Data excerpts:
|---|
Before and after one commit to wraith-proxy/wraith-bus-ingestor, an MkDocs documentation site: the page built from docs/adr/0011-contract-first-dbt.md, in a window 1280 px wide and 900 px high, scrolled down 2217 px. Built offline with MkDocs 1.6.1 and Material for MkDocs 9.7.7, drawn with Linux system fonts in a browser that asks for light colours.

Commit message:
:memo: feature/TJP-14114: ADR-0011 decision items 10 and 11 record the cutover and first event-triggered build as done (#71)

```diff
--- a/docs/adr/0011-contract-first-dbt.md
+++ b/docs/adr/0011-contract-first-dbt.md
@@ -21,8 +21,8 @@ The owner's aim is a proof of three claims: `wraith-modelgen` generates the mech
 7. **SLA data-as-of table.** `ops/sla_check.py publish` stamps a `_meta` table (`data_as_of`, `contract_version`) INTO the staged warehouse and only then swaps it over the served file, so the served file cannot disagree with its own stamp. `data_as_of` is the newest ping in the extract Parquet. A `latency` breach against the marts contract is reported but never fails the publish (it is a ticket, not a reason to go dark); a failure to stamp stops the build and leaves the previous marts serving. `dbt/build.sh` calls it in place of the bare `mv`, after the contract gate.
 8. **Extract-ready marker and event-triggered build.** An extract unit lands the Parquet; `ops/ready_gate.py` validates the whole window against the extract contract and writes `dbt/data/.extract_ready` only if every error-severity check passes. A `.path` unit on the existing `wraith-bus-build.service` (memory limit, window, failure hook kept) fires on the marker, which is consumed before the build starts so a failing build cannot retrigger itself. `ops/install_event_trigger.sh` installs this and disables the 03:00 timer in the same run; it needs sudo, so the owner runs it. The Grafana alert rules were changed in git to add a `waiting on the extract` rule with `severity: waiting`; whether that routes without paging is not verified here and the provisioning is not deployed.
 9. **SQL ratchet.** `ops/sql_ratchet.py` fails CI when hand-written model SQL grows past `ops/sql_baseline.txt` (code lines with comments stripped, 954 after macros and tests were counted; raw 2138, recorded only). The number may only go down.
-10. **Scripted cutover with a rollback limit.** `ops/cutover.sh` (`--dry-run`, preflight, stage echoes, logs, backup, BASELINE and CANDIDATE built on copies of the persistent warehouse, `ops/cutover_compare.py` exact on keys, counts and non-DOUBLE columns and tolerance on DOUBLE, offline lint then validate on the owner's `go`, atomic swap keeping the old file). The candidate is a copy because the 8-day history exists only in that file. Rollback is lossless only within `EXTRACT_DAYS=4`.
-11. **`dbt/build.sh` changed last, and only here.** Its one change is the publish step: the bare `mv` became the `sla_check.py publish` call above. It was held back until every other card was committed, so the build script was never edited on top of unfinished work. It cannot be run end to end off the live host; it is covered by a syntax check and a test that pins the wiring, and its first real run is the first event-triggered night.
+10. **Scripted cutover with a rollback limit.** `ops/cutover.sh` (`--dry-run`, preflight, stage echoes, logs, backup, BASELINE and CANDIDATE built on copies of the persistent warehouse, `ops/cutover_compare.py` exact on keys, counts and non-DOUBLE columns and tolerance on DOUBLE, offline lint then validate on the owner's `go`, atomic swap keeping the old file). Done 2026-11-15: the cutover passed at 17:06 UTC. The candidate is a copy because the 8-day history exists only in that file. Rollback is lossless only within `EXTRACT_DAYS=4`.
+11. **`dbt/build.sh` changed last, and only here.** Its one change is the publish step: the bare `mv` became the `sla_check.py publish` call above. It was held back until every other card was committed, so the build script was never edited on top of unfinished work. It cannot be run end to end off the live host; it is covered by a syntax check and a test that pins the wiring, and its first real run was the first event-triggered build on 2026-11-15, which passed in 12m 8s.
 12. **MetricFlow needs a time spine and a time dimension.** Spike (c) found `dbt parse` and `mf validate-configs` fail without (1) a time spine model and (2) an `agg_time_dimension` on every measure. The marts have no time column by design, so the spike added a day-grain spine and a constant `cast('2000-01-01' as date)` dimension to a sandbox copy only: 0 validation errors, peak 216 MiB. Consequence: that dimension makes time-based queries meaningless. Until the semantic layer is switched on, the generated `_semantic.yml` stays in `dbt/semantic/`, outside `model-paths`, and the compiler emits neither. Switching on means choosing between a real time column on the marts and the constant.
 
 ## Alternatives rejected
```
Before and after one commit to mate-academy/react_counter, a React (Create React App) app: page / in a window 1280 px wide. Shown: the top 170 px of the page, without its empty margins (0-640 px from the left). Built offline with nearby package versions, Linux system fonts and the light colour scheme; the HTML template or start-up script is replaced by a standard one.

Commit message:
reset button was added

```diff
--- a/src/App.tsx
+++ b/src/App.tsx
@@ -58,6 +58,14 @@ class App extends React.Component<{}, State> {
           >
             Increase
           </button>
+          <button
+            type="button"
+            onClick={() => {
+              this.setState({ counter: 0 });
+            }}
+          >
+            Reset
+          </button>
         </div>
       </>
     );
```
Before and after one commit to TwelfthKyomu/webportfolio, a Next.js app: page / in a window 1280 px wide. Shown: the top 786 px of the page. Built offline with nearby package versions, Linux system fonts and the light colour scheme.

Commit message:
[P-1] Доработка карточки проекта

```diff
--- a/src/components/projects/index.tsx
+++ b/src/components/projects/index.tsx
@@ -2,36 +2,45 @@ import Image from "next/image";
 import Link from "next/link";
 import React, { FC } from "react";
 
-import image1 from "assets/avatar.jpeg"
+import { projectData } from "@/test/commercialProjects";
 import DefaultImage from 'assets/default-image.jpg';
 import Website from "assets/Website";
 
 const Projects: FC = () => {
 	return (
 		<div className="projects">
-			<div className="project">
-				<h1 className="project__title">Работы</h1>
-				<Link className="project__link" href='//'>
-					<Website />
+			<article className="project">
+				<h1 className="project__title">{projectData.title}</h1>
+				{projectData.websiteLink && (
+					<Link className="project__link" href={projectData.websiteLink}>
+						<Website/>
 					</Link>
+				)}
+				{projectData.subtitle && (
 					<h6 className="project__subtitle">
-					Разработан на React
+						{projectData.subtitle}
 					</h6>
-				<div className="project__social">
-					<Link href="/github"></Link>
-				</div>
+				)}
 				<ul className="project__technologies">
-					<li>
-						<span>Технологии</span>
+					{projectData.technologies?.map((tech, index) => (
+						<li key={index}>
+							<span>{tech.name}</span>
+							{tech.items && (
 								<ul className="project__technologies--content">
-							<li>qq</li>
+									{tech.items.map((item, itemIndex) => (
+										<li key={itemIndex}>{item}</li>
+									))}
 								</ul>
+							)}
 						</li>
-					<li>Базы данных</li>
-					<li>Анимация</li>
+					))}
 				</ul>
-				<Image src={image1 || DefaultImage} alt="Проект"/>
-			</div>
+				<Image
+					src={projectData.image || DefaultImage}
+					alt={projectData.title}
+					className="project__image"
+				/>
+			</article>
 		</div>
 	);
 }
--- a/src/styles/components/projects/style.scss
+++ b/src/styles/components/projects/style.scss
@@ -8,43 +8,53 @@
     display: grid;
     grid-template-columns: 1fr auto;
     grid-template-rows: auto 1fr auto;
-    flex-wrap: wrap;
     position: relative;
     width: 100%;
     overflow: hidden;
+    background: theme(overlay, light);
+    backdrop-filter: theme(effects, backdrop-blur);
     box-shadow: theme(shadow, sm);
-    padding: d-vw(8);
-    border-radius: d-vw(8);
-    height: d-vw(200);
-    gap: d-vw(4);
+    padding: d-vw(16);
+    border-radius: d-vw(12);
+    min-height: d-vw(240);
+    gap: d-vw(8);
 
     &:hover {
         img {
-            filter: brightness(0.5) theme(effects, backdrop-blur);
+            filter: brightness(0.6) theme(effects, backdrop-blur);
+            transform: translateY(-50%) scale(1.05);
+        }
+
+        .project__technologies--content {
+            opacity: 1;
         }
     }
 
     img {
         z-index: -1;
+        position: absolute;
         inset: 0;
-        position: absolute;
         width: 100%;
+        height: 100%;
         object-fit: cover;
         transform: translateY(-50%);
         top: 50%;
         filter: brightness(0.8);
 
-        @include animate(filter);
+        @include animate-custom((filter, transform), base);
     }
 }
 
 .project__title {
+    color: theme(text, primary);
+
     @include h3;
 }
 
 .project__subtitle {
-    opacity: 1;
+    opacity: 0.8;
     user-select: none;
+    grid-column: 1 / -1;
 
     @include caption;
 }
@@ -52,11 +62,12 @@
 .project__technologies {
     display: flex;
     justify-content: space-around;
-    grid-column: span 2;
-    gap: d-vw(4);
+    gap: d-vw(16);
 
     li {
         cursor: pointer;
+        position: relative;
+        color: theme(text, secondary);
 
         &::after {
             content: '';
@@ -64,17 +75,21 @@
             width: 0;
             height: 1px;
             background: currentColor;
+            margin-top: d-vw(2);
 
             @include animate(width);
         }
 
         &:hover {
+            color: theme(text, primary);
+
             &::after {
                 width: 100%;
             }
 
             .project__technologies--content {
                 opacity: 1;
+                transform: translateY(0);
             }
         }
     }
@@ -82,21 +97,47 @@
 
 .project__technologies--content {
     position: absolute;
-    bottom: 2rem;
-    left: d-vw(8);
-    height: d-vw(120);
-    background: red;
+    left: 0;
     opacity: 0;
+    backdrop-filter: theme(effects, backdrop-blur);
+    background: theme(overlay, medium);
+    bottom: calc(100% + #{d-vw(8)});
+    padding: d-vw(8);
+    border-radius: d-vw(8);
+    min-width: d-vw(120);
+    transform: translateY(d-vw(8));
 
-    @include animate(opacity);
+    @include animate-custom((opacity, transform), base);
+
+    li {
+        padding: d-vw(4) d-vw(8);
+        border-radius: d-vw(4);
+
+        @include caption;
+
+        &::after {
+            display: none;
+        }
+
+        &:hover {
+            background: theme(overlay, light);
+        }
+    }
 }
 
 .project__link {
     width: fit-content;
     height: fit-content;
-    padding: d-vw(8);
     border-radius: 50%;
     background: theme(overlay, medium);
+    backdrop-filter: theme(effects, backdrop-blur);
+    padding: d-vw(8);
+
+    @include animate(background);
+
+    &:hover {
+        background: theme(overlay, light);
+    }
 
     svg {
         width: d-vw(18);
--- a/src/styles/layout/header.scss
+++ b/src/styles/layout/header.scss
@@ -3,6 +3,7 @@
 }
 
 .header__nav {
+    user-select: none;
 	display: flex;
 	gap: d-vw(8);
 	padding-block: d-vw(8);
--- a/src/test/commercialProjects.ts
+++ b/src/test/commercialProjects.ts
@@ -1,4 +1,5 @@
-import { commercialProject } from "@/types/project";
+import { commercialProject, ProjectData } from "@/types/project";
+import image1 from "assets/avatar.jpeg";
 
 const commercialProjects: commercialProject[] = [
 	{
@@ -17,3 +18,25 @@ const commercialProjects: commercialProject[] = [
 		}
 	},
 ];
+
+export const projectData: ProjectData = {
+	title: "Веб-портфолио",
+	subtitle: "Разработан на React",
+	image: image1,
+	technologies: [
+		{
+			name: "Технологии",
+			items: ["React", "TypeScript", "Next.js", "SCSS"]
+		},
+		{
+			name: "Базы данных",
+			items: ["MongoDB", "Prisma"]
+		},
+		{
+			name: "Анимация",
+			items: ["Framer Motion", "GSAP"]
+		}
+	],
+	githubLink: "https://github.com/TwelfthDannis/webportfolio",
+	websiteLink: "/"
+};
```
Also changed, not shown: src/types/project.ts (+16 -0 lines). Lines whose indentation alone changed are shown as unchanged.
|---|
Task statement >>
Every line of the data that includes the word "down" should be copied.

Solved exercise >>
Before and after one commit to wraith-proxy/wraith-bus-ingestor, an MkDocs documentation site: the page built from docs/adr/0011-contract-first-dbt.md, in a window 1280 px wide and 900 px high, scrolled down 2217 px. Built offline with MkDocs 1.6.1 and Material for MkDocs 9.7.7, drawn with Linux system fonts in a browser that asks for light colours.
 9. **SQL ratchet.** `ops/sql_ratchet.py` fails CI when hand-written model SQL grows past `ops/sql_baseline.txt` (code lines with comments stripped, 954 after macros and tests were counted; raw 2138, recorded only). The number may only go down.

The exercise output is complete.